Ask a Hipster — Advice you didn't know you needed Big Screen — Movie commentary Blurt — Music's inside track Booze News — San Diego spirits Classical Music — Immortal beauty Classifieds — Free and easy Cover Stories — Front-page features Drinks All Around — Bartenders' drink recipes Excerpts — Literary and spiritual excerpts Feast! — Food & drink reviews Feature Stories — Local news & stories From the Archives — Spotlight on the past Golden Dreams — Talk of the town Letters — Our inbox [email protected] — Local movie buffs share favorites Movie Reviews — Our critics' picks and pans Musician Interviews — Up close with local artists Neighborhood News from Stringers — Hyperlocal news News Ticker — News & politics Obermeyer — San Diego politics illustrated Outdoors — Weekly changes in flora and fauna Overheard in San Diego — Eavesdropping illustrated Poetry — The old and the new Reader Travel — Travel section built by travelers Reading — The hunt for intellectuals Roam-O-Rama — SoCal's best hiking/biking trails San Diego Beer — Inside San Diego suds SD on the QT — Almost factual news Sheep and Goats — Places of worship Special Issues — The best of Street Style — San Diego streets have style Surf Diego — Real stories from those braving the waves Tin Fork — Silver spoon alternative Under the Radar — Matt Potter's undercover work Unforgettable — Long-ago San Diego Unreal Estate — San Diego's priciest pads Your Week — Daily event picks

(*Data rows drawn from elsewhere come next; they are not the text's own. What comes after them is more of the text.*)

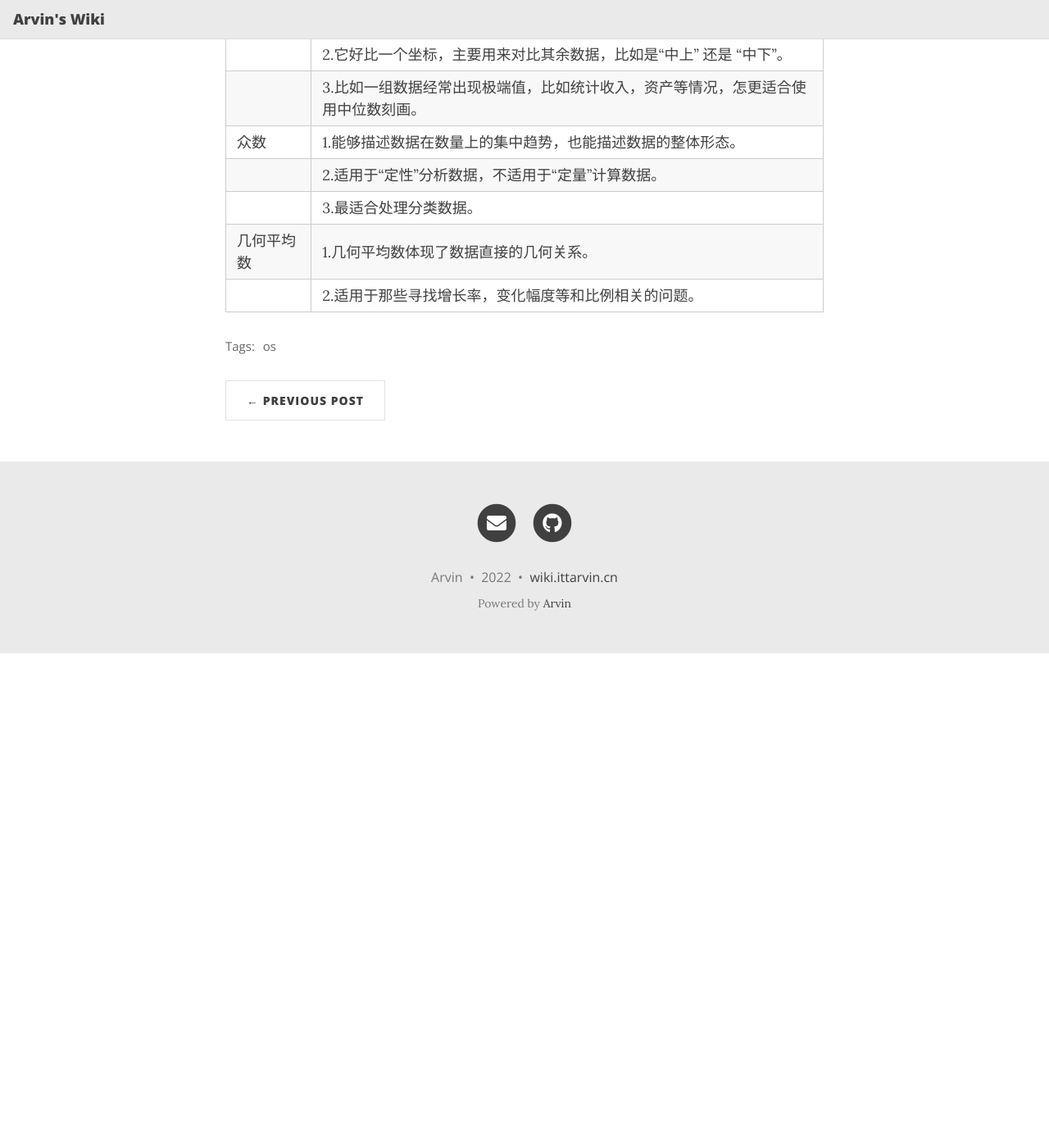
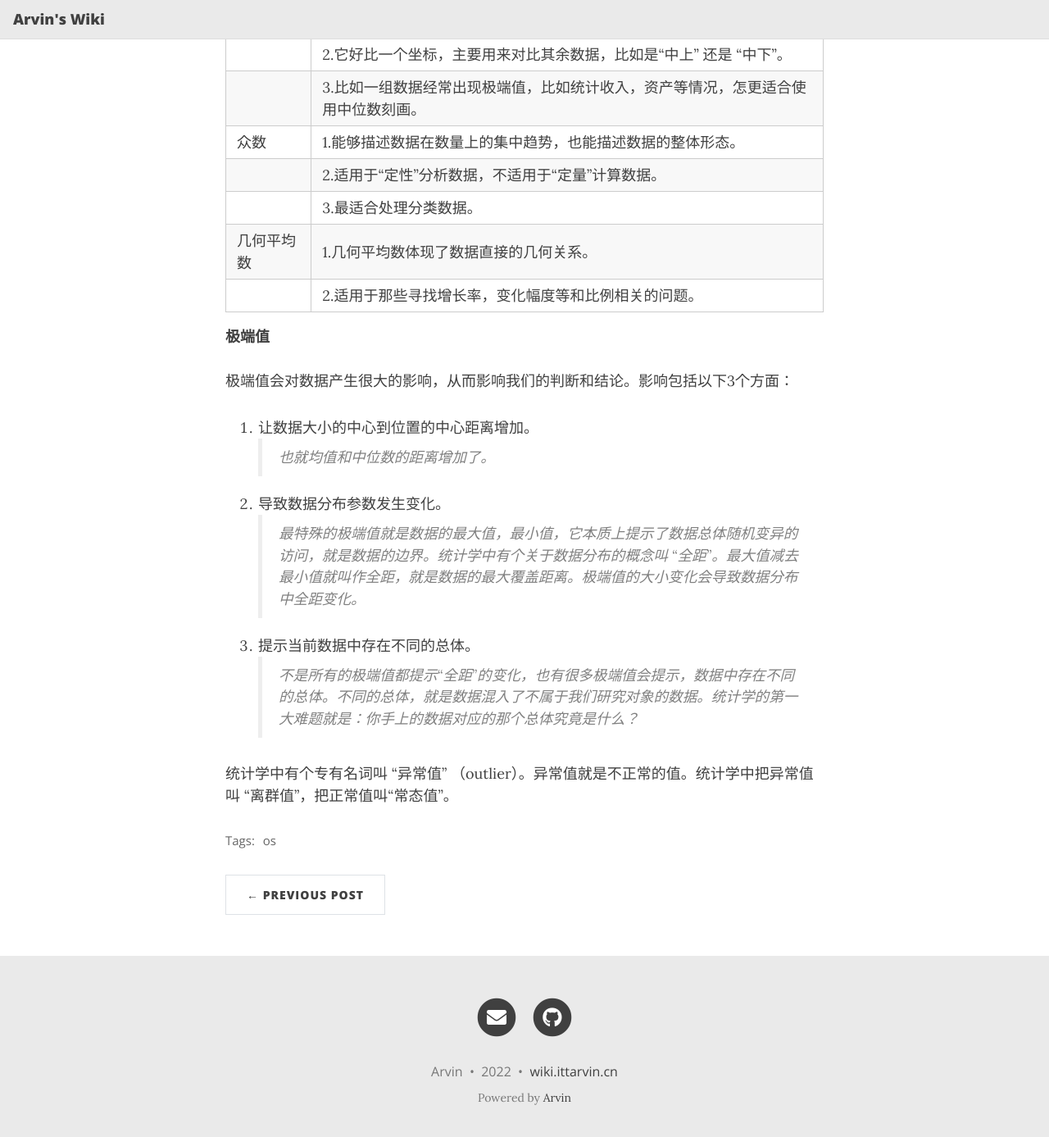
Before and after one commit to wangpf1024/ittarvin.github.io.expired, a Jekyll site: the page built from _posts/2022-06-22-统计学-表证数据.md, in a window 1280 px wide and 1400 px high, scrolled down 2989 px. Shown: the top 1387 px of the window at 82% size. Built offline with Jekyll 4.4.1, drawn with Linux system fonts in a browser that asks for light colours; nearby versions of some CDN libraries; formulas are drawn with MathJax 3; before the commit the page ends 3786 px from its top, so only the background shows below that; some of the changed text lies outside the part shown.

Commit message:
极端值

```diff
--- a/_posts/2022-06-22-统计学-表证数据.md
+++ b/_posts/2022-06-22-统计学-表证数据.md
@@ -1,6 +1,6 @@
 ---
 layout: post
-subtitle: 《统计学》1小节： 算术平均数，中位数，众数，几何平局数
+subtitle: 《统计学》1小节： 平均数，极端值
 tags: [os]
 comments: false
 cover-img: /assets/img/IMG_1589.JPG
@@ -109,3 +109,18 @@ $$
 |  | 3.最适合处理分类数据。 |
 | 几何平均数 | 1.几何平均数体现了数据直接的几何关系。|
 |  | 2.适用于那些寻找增长率，变化幅度等和比例相关的问题。|
+
+
+##  极端值
+极端值会对数据产生很大的影响，从而影响我们的判断和结论。影响包括以下3个方面：
+
+1. 让数据大小的中心到位置的中心距离增加。
+> 也就均值和中位数的距离增加了。
+
+2. 导致数据分布参数发生变化。
+> 最特殊的极端值就是数据的最大值，最小值，它本质上提示了数据总体随机变异的访问，就是数据的边界。统计学中有个关于数据分布的概念叫 “全距”。最大值减去最小值就叫作全距，就是数据的最大覆盖距离。极端值的大小变化会导致数据分布中全距变化。
+
+3. 提示当前数据中存在不同的总体。
+> 不是所有的极端值都提示“全距”的变化，也有很多极端值会提示，数据中存在不同的总体。不同的总体，就是数据混入了不属于我们研究对象的数据。统计学的第一大难题就是：你手上的数据对应的那个总体究竟是什么？
+
+统计学中有个专有名词叫 “异常值” （outlier）。异常值就是不正常的值。统计学中把异常值叫 “离群值”，把正常值叫“常态值”。
```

4S Ranch Allied Gardens Alpine Baja Balboa Park Bankers Hill Barrio Logan Bay Ho Bay Park Black Mountain Ranch Blossom Valley Bonita Bonsall Borrego Springs Boulevard Campo Cardiff-by-the-Sea Carlsbad Carmel Mountain Carmel Valley Chollas View Chula Vista City College City Heights Clairemont College Area Coronado CSU San Marcos Cuyamaca College Del Cerro Del Mar Descanso Downtown San Diego Eastlake East Village El Cajon Emerald Hills Encanto Encinitas Escondido Fallbrook Fletcher Hills Golden Hill Grant Hill Grantville Grossmont College Guatay Harbor Island Hillcrest Imperial Beach Imperial Valley Jacumba Jamacha-Lomita Jamul Julian Kearny Mesa Kensington La Jolla Lakeside La Mesa Lemon Grove Leucadia Liberty Station Lincoln Acres Lincoln Park Linda Vista Little Italy Logan Heights Mesa College Midway District MiraCosta College Miramar Miramar College Mira Mesa Mission Beach Mission Hills Mission Valley Mountain View Mount Hope Mount Laguna National City Nestor Normal Heights North Park Oak Park Ocean Beach Oceanside Old Town Otay Mesa Pacific Beach Pala Palomar College Palomar Mountain Paradise Hills Pauma Valley Pine Valley Point Loma Point Loma Nazarene Potrero Poway Rainbow Ramona Rancho Bernardo Rancho Penasquitos Rancho San Diego Rancho Santa Fe Rolando San Carlos San Marcos San Onofre Santa Ysabel Santee San Ysidro Scripps Ranch SDSU Serra Mesa Shelltown Shelter Island Sherman Heights Skyline Solana Beach Sorrento Valley Southcrest South Park Southwestern College Spring Valley Stockton Talmadge Temecula Tierrasanta Tijuana UCSD University City University Heights USD Valencia Park Valley Center Vista Warner Springs
Close